There is a toddler adage (see “Murphy’s Law of Toddlers”) that goes like this:

If it's mine it's mine,
if it's yours it's mine,
if I like it, it is mine,
if I can take it from you it is mine,
if I am playing with something ALL of the pieces are mine,
if I think it is mine it is,
if I saw it first it's mine,
if I had it then put it down it is still mine,
if you had it then you put it down it is now mine,
if it looks like the one I have at home it is mine,
if it is broken it is yours.

To a Toddler, THAT is a winning framework. Getting what they want—that’s winning. And not getting what they want—that is losing. Losing results in a clear display of dissatisfaction marked by screaming and kicking, tears and shouts, a verbal and physical individual parade of disgruntlement. Toddlers can only hold so many possibilities in their mind at one time. They tend to be pretty dichotomous creatures, seeing the world as split into two possibilities: yes/no, good/bad, yours/mine. Anything less than the one absolute outcome of what they want is losing, big time—and “not-fair!”

Thank goodness we grow out of that!

Don’t we?

Lately I’m not so sure. I’m getting a bit worried that we are not growing into the curious, critical thinkers we need to be. Critical thinking skills are high-level skills that require the ability to reason, analyze, judge, predict, compare, contrast, and infer by looking closely at evidence—dare I say facts?—before landing on an opinion. Also sometimes referred to as a part of executive functioning skills, these abilities are essential characteristics that universities hope for in students, that companies seek in employees, and that we dream for in the leaders of our communities. High quality, evidence-based early childhood programs, like Camp Fire’s Child Development Center, and high quality professional development teach these skills.

Early education programs and families must work together to nurture these skills throughout a child’s day. Zero to Three, a national well-respected advocacy and education group, shares tips for how to help your child hone critical thinking skills in young children.

As I experience the ways that people respond to differing opinions, instead of debate, I see bullying instead of debate, I see questions meant to belittle vs questions meant to enlighten, I see us coming to places in which we, like toddlers, can only manage two possibilities—one of us is right and one of us is wrong. There is a lot of space in between. Many things can seem opposing and be true at the same time. It does not always have to be an either/or. We really do need to learn and practice skills like negotiation, debate, argument, critical thinking, and how to listen to understand, how to share an opinion with confidence and grace, how to work, to neighbor, to Facebook, to church, to shop, to and show up alongside people who think differently than we do.

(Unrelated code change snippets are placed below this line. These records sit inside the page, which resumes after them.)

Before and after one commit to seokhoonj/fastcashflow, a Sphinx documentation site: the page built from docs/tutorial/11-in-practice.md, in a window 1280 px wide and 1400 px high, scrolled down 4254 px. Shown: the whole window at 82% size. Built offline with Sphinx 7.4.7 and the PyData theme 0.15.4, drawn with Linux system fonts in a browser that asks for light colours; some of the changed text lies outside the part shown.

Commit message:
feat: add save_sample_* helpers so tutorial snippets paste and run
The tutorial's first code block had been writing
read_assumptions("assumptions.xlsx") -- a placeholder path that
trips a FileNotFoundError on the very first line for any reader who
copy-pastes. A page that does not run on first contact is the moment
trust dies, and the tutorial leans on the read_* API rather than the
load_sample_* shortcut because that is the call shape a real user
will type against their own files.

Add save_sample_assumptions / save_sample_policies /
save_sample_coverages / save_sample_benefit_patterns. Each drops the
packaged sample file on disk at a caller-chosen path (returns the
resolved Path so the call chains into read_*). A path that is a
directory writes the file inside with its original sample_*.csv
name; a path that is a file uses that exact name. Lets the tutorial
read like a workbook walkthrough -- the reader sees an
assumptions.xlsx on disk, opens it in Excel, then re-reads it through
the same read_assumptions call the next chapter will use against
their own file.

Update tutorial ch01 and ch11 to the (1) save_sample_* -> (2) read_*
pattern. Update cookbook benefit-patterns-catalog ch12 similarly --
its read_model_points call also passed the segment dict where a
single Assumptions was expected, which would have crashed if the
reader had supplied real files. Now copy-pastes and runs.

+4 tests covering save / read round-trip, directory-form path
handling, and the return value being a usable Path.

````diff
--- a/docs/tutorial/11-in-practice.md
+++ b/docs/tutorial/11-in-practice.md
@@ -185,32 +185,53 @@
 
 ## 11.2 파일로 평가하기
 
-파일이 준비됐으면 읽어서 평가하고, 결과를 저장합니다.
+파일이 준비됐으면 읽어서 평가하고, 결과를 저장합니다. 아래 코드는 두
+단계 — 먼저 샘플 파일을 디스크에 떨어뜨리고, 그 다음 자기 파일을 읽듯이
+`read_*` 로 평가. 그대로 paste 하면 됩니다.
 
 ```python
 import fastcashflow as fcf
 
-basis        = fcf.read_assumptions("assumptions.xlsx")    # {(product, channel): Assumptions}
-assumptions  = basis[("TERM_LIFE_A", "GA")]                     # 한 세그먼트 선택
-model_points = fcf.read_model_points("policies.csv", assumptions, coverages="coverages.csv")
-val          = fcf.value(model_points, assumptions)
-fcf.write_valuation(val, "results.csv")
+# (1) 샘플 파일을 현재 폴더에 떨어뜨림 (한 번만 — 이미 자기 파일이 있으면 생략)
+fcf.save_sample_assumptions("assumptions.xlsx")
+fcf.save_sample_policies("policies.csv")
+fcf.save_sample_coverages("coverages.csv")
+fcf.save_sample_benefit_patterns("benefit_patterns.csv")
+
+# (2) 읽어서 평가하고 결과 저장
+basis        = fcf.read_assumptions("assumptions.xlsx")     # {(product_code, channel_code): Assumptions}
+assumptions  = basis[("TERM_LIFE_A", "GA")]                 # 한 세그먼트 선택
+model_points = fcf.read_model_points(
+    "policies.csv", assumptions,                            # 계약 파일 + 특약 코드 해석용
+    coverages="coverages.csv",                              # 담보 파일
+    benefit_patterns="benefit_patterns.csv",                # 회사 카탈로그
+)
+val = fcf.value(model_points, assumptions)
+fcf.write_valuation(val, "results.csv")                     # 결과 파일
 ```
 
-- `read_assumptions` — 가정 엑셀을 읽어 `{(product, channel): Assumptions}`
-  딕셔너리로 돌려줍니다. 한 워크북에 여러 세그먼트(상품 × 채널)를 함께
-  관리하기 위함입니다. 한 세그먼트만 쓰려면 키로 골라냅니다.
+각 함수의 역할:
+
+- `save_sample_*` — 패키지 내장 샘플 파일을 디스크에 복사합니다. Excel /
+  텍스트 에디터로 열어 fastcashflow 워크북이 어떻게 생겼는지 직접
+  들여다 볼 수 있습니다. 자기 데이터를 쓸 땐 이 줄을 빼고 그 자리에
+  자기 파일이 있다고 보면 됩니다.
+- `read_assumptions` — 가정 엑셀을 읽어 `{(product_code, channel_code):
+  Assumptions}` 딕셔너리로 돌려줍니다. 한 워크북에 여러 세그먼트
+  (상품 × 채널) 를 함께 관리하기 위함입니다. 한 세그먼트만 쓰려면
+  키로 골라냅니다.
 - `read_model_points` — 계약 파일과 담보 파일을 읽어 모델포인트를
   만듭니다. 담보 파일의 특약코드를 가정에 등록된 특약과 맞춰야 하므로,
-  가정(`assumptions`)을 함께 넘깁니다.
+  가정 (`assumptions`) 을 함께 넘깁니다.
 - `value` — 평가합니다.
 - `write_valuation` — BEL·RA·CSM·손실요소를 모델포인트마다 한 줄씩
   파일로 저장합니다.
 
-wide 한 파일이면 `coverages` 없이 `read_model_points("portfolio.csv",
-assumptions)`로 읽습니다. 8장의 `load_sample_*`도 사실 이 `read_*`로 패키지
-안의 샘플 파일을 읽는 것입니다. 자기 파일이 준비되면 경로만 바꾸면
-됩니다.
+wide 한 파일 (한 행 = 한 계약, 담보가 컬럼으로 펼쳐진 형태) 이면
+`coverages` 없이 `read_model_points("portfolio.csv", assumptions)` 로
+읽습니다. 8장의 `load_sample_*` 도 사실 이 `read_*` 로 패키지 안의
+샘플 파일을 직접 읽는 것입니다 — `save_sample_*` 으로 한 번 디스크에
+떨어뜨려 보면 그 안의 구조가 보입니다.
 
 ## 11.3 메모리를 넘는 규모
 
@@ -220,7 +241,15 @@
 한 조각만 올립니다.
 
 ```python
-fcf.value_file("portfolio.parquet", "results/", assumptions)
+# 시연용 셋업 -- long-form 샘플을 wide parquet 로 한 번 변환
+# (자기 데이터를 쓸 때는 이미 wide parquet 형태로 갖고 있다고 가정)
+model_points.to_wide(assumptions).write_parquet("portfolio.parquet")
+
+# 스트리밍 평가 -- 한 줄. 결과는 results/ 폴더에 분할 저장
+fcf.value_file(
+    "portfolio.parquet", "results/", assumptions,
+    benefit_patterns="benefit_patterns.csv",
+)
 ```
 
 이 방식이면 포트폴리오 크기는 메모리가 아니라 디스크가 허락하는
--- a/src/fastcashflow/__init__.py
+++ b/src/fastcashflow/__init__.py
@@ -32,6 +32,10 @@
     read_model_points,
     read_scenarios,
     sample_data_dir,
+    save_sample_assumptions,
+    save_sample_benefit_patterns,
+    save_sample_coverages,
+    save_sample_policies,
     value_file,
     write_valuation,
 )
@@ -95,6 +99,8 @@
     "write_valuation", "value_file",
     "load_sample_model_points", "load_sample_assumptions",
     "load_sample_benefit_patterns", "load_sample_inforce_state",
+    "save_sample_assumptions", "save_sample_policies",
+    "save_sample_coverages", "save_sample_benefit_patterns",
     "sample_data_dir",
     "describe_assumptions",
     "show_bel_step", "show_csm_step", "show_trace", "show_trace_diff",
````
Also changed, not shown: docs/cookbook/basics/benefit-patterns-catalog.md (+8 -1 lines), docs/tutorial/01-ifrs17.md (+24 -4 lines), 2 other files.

Practically speaking, we just don’t get good work done without these skills. We get two people going through the motions of the moment, tearing down one another, swimming in the ignorance of the space rather than doing something constructive in the space of disagreement. On a seemingly daily basis we see examples of this play out in our politics, but they don’t have to play out this way on the playground.

We have opportunities to show some discretion in front of our children. They are learning from us. We must demonstrate an effort to be curious about things, to really explore them, to ask questions, be open about the answers—and to seek out the realities instead of reacting to or out of fear, insult, or power. It is okay to disagree. It is possible for two positives to hold truth and for us to engage from two seemingly different places at the same time. Brene’ Brown, a professor at the University of Houston who studies empathy, lists examples of what we can do at the “exact same time”:

  • Be brave and be afraid
  • Support the military and support peaceful protest
  • Support responsible gun ownership and support gun reform
  • Advocate for justice in our communities and be global activists

 It is almost always possible to agree on something—with respectful recognition of each person’s right to their opinion (hopefully based on obtainable facts). It may not feel completely satisfying to meet somewhere in the space between. However, Toddlers must learn that “this is mine” doesn’t always apply. They can both play with and share toys at the same time, and with our help they get there.

Today’s politically-charged landscape can invite both conversation and disagreement. It opens the doors to deepening our knowledge from different perspectives and the freedom to share our own. For adults and for children, there are real opportunities for learning in the space between two people who disagree—at the same time. That type of learning…is winning.


Lyn Lucas is the Chief Program Officer at Camp Fire First Texas. Lyn brings more than 20 years of experience working with children and youth. Her specialties include working with children in both the non-profit and for-profit sectors, managing school-age programs and NAEYC-accredited early childhood education programs. She has served as a Program Director, Child Development Coordinator, Child Care Center Director, Regional Director, a Master Registered Trainer in early care and education and has taught numerous classes and workshops throughout North Texas. Lyn holds a Master of Education in curriculum studies and serves on the Texas Youth and Child Care Worker Association board.